My full name is Holly Quin-Ankrah. I knew I needed to make it easier to remember so they could discover me and look me up. But my Mum and Dad had given me both their surnames, so I never wanted to drop one or the other. It was an ongoing topic with my team, and none of the variations we came up with was the right fit, until one day, I was sitting in a cafe in Nashville with Dave Stewart from Eurythmics recording his album. I was explaining the problem to him with my hair looking wild and curly, and he said, “why don’t you use RAH?” It’s the last syllable of my name, and I hadn’t thought of it before, but it felt right. I added the extra H for some letter symmetry, plus it made it easier to get my domains. I haven’t looked back since!
We’ve touched briefly on your sound – I really love the mix between RnB and electronic sonics you’ve got going. You’ve got some super exciting electronic collaborations coming up this year with Huxley and Robosonic. How do you view musical collaborations? Is it difficult to share the creative process with other artists?
Thank you. Yes, I’m really excited about the upcoming collaborations! This is a pretty new thing for me that wouldn’t have come about so easily if it wasn’t for lockdown when I was able to explore writing over DJ and producer tracks.
I find this type of collaboration natural and enjoyable. There’s enough space and privacy to create your part, which allows you to be vulnerable and pour yourself into it like you would if writing alone.
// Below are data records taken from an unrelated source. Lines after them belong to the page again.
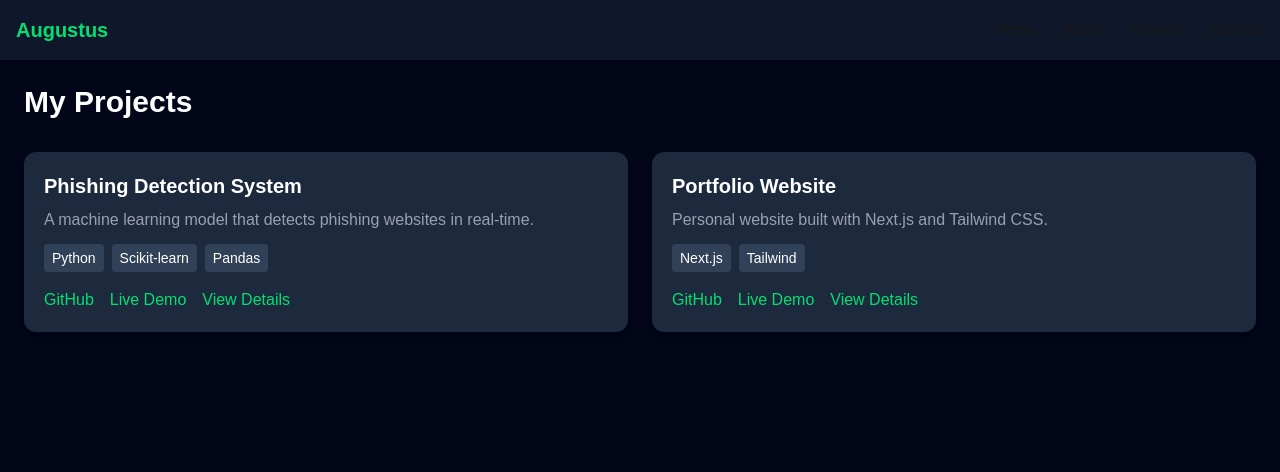
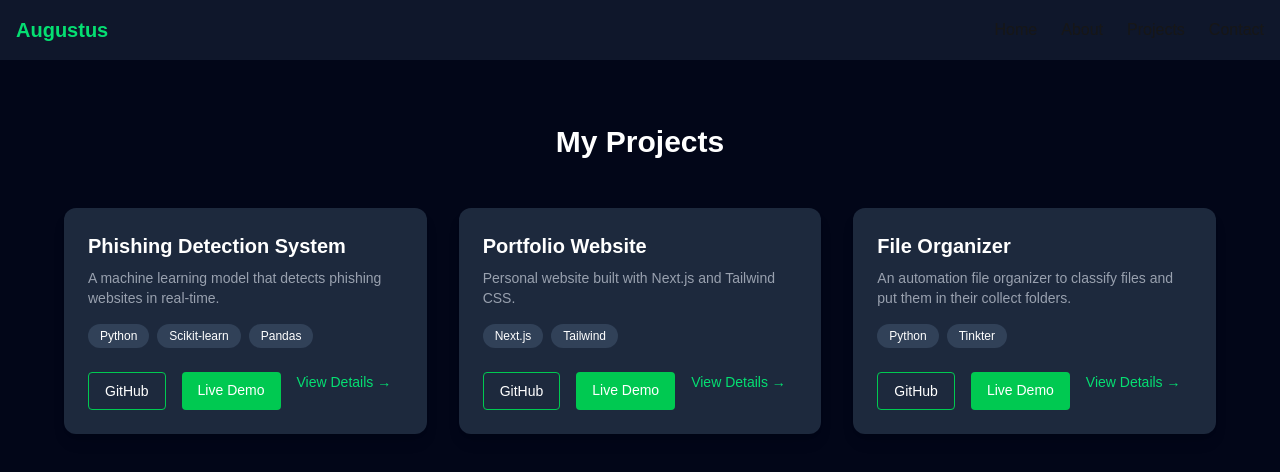
Before and after one commit to Augustu-tech/Portfolio-website, a Next.js app: page /projects in a window 1280 px wide. Shown: the top 472 px of the page. Built offline with nearby package versions, Linux system fonts and the light colour scheme.

Commit message:
Updated Ui/UX and uodated CV

```diff
--- a/app/api/contact/route.ts
+++ b/app/api/contact/route.ts
@@ -1,10 +1,5 @@
 import { NextResponse } from "next/server";
 import { Resend } from "resend";
-
-// ✅ Ensure API key exists
-if (!process.env.RESEND_API_KEY) {
-  throw new Error("Missing RESEND_API_KEY in environment variables");
-}
 
 const resend = new Resend(process.env.RESEND_API_KEY);
 
@@ -12,7 +7,6 @@ export async function POST(req: Request) {
   try {
     const { name, email, message } = await req.json();
 
-    // ✅ Validation
     if (!name || !email || !message) {
       return NextResponse.json(
         { error: "All fields are required" },
@@ -20,47 +14,27 @@ export async function POST(req: Request) {
       );
     }
 
-    // ✅ Send email
-    const response = await resend.emails.send({
-      from: "Portfolio <onboarding@resend.dev>", // safe test sender
-      to: ["chipondepondeaugustus@gmail.com"], // your inbox
+    // ✅ ONLY SEND EMAIL (NO DATABASE)
+    const data = await resend.emails.send({
+      from: "Portfolio <onboarding@resend.dev>",
+      to: ["chipondepondeaugustus@gmail.com"],
       subject: `New Message from ${name}`,
       replyTo: email,
       html: `
-  <div style="font-family: Arial, sans-serif; padding: 20px;">
-    <h2>📩 New Message from Your Portfolio</h2>
-
-    <p><strong>Name:</strong> ${name}</p>
-    <p><strong>Email:</strong> ${email}</p>
-
-    <hr />
-
-    <p><strong>Message:</strong></p>
-    <p>${message}</p>
-
-    <br />
-
-    <small>This message was sent from your portfolio website.</small>
-  </div>
-`
+        <h2>New Contact Message</h2>
+        <p><strong>Name:</strong> ${name}</p>
+        <p><strong>Email:</strong> ${email}</p>
+        <p><strong>Message:</strong></p>
+        <p>${message}</p>
+      `,
     });
 
-    // ✅ LOG RESPONSE (IMPORTANT)
-    console.log("Resend response:", response);
-
-    return NextResponse.json({
-      success: true,
-      message: "Email sent successfully",
-    });
+    return NextResponse.json({ success: true, data });
 
   } catch (error: any) {
-    console.error("Email error:", error);
-
+    console.error(error);
     return NextResponse.json(
-      {
-        error: "Failed to send email",
-        details: error?.message || "Unknown error",
-      },
+      { error: "Failed to send email" },
       { status: 500 }
     );
   }
--- a/app/layout.tsx
+++ b/app/layout.tsx
@@ -10,7 +10,7 @@ export const metadata = {
 export default function RootLayout({ children }: { children: React.ReactNode }) {
   return (
     <html lang="en">
-      <body className="bg-slate-950 text-white min-h-screen">
+      <body className="bg-slate-950 text-white min-h-screen antialiased">
         <Navbar />
         <main>{children}</main>
       </body>
--- a/app/page.tsx
+++ b/app/page.tsx
@@ -3,6 +3,7 @@
 import { motion } from "framer-motion";
 import Link from "next/link";
 import { projects } from "@/data/projects";
+import Skills from "@/components/Skills";
 
 export default function Home() {
   return (
@@ -75,13 +76,24 @@ export default function Home() {
     <motion.div
       key={project.id}
       whileHover={{ scale: 1.05 }}
-              className="bg-slate-800 p-5 rounded-xl"
+      className="bg-slate-800 p-6 rounded-xl shadow-lg"
     >
       <h3 className="text-xl font-bold">{project.title}</h3>
 
-              <p className="text-gray-400 mt-2">
+      <p className="text-gray-400 mt-2 text-sm">
         {project.description}
       </p>
+
+      <div className="mt-3 flex flex-wrap gap-2">
+        {project.tech.map((t) => (
+          <span
+            key={t}
+            className="text-xs bg-slate-700 px-2 py-1 rounded"
+          >
+            {t}
+          </span>
+        ))}
+      </div>
 
       <Link
         href={`/projects/${project.slug}`}
@@ -94,6 +106,7 @@ export default function Home() {
 </div>
 
       </section>
+      <Skills/>
 
     </main>
   );
--- a/app/projects/page.tsx
+++ b/app/projects/page.tsx
@@ -1,16 +1,20 @@
 import { projects } from "@/data/projects";
 import ProjectCard from "@/components/projectCard";
 
-export default function ProjectsPage() {
+export default function Projects() {
   return (
-        <main className="min-h-screen bg-slate-950 text-white p-6">
-            <h1 className="text-3xl font-bold mb-8">My Projects</h1>
+    <main className="min-h-screen bg-slate-950 text-white px-6 py-16">
 
-            <div className="grid md:grid-cols-2 gap-6">
+      <h1 className="text-3xl font-bold text-center mb-12">
+        My Projects
+      </h1>
+
+      <div className="grid sm:grid-cols-2 lg:grid-cols-3 gap-8 max-w-6xl mx-auto">
         {projects.map((project) => (
           <ProjectCard key={project.id} project={project} />
         ))}
       </div>
+
     </main>
   );
 }
--- /dev/null
+++ b/components/Skills.tsx
@@ -0,0 +1,49 @@
+"use client";
+
+import { motion } from "framer-motion";
+import { skills } from "@/data/skills";
+
+export default function Skills() {
+  return (
+    <section className="mt-24 max-w-5xl mx-auto px-6">
+
+      <h2 className="text-2xl font-bold text-center mb-10">
+        Skills
+      </h2>
+
+      <div className="grid md:grid-cols-2 gap-6">
+
+        {skills.map((skill, index) => (
+          <motion.div
+            key={skill.category}
+            initial={{ opacity: 0, y: 30 }}
+            whileInView={{ opacity: 1, y: 0 }}
+            transition={{ delay: index * 0.2 }}
+            viewport={{ once: true }}
+            whileHover={{ scale: 1.05 }}
+            className="bg-slate-800 p-6 rounded-xl shadow-md"
+          >
+
+            <h3 className="text-xl font-semibold mb-4 text-green-400">
+              {skill.category}
+            </h3>
+
+            <div className="flex flex-wrap gap-2">
+              {skill.items.map((item) => (
+                <span
+                  key={item}
+                  className="bg-slate-700 px-3 py-1 rounded text-sm"
+                >
+                  {item}
+                </span>
+              ))}
+            </div>
+
+          </motion.div>
+        ))}
+
+      </div>
+
+    </section>
+  );
+}
--- a/components/projectCard.tsx
+++ b/components/projectCard.tsx
@@ -4,6 +4,7 @@ import { motion } from "framer-motion";
 import Link from "next/link";
 
 type Project = {
+  id: number;
   slug: string;
   title: string;
   description: string;
@@ -15,34 +16,55 @@ type Project = {
 export default function ProjectCard({ project }: { project: Project }) {
   return (
     <motion.div
-            whileHover={{ scale: 1.05 }}
-            transition={{ duration: 0.3 }}
-            className="bg-slate-800 p-5 rounded-xl shadow-md"
+      whileHover={{ scale: 1.04 }}
+      className="bg-slate-800 p-6 rounded-xl shadow-lg transition"
     >
+      {/* TITLE */}
       <h2 className="text-xl font-bold">{project.title}</h2>
 
-            <p className="text-gray-400 mt-2">
+      {/* DESCRIPTION */}
+      <p className="text-gray-400 mt-2 text-sm">
         {project.description}
       </p>
 
-            <div className="mt-3 flex flex-wrap gap-2">
+      {/* TECH STACK */}
+      <div className="mt-4 flex flex-wrap gap-2">
         {project.tech.map((t) => (
-                    <span key={t} className="text-sm bg-slate-700 px-2 py-1 rounded">
+          <span
+            key={t}
+            className="text-xs bg-slate-700 px-3 py-1 rounded-full"
+          >
             {t}
           </span>
         ))}
       </div>
 
-            <div className="mt-4 flex gap-4">
-                <a href={project.github} className="text-green-400">
+      {/* ACTION BUTTONS */}
+      <div className="mt-6 flex flex-wrap gap-4">
+
+        <a
+          href={project.github}
+          target="_blank"
+          className="text-sm border border-green-500 px-4 py-2 rounded hover:bg-green-500 hover:text-black transition"
+        >
           GitHub
         </a>
-                <a href={project.demo} className="text-green-400">
+
+        <a
+          href={project.demo}
+          target="_blank"
+          className="text-sm bg-green-500 px-4 py-2 rounded hover:bg-green-600 transition"
+        >
           Live Demo
         </a>
-                <Link href={`/projects/${project.slug}`} className="text-green-400">
-                    View Details
+
+        <Link
+          href={`/projects/${project.slug}`}
+          className="text-sm text-green-400 hover:underline"
+        >
+          View Details →
         </Link>
+
       </div>
     </motion.div>
   );
--- a/data/projects.ts
+++ b/data/projects.ts
@@ -27,4 +27,13 @@ export const projects: Project[] = [
         github: "#",
         demo: "#",
     },
+    {
+        id: 3,
+        slug: "file organizer",
+        title: "File Organizer",
+        description: "An automation file organizer to classify files and put them in their collect folders.",
+        tech: ["Python", "Tinkter"],
+        github: "#",
+        demo: "#",
+    },
 ];
--- /dev/null
+++ b/data/skills.ts
@@ -0,0 +1,18 @@
+export const skills = [
+  {
+    category: "Frontend",
+    items: ["Next.js", "React", "Tailwind CSS", "HTML", "CSS", "JavaScript", "TypeScript"],
+  },
+  {
+    category: "Backend",
+    items: ["Node.js", "API Development", "Express", "Django", "Flask"],
+  },
+  {
+    category: "AI / Data",
+    items: ["Python", "Scikit-learn", "Pandas", "Machine Learning", "R", "TensorFlow"],
+  },
+  {
+    category: "Tools",
+    items: ["Git", "GitHub", "VS Code", "Figma", "PowerBI"],
+  },
+];
```
Also changed, not shown: app/contact/page.tsx (+40 -23 lines), 1 other file (tests, documents, lock files or other folders). Lines whose indentation alone changed are shown as unchanged.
Then, you put that with the instrumental, and you’ve made something you’d have never done alone. That’s really cool to me.
Sometimes during sessions with writers and producers, I feel I can’t open up completely, and it’s difficult to be raw enough to share my feelings. I’ve created some great tracks from sessions like those, but they’re not my favourite environments – they can be tough. Collaborating with other artists is more fun.
As well as the single and those upcoming collaborations, there’s also an EP in the offing. Could you tell us a little bit about it?
It’s been a lot of preparation. The EP really came together in lockdown when I was in a mindset of, “Wow, is this life now? Is this what our time on Earth is going to be about, a pandemic?” I thought it was ironic since we’re the generation with the internet and the quest for quick-fame, the XFactor and the influencers. It seemed funny to me that this was what we’d be remembered for in the end. So, I called the EP ‘I told you we’d be famous’.
The EP explores the mindset of faded youth and feeling hard done by because growing up isn’t what you expected. The property ladder is out of reach, the world is always ending, jobs are scarce, and things look pretty grim. It’s a look into what we do to mask the hurt and fear, the party culture remedy, the contradictions we make and how our morals become questionable. It’s in the form of electronic R&B, and I’ve taken production influences from artists such as James Blake, Frank Ocean and Kehlani.
When your listeners finally hear the upcoming single and EP, what do you want it to make them feel? What’s your goal with music?
I want them to feel like it’s cherry on top of a vibey night. The mood lighting is set, drinks are poured, the couch is cosy, and you just put the music on and think, “this is amazing.”
My goal with music is always to move people, make their feelings inside shift and make them take a moment to themselves.
What else can people expect from you in 2022? What’s next for RAHH?
We have an exciting Augmented Reality project which goes out alongside the EP, which is set to release just before summer. There are vinyls and sustainable merchandise coming too, and you’ll see me hitting some festivals this year as well as releasing those collaborations I spoke of earlier! Loads of good stuff, so stay tuned!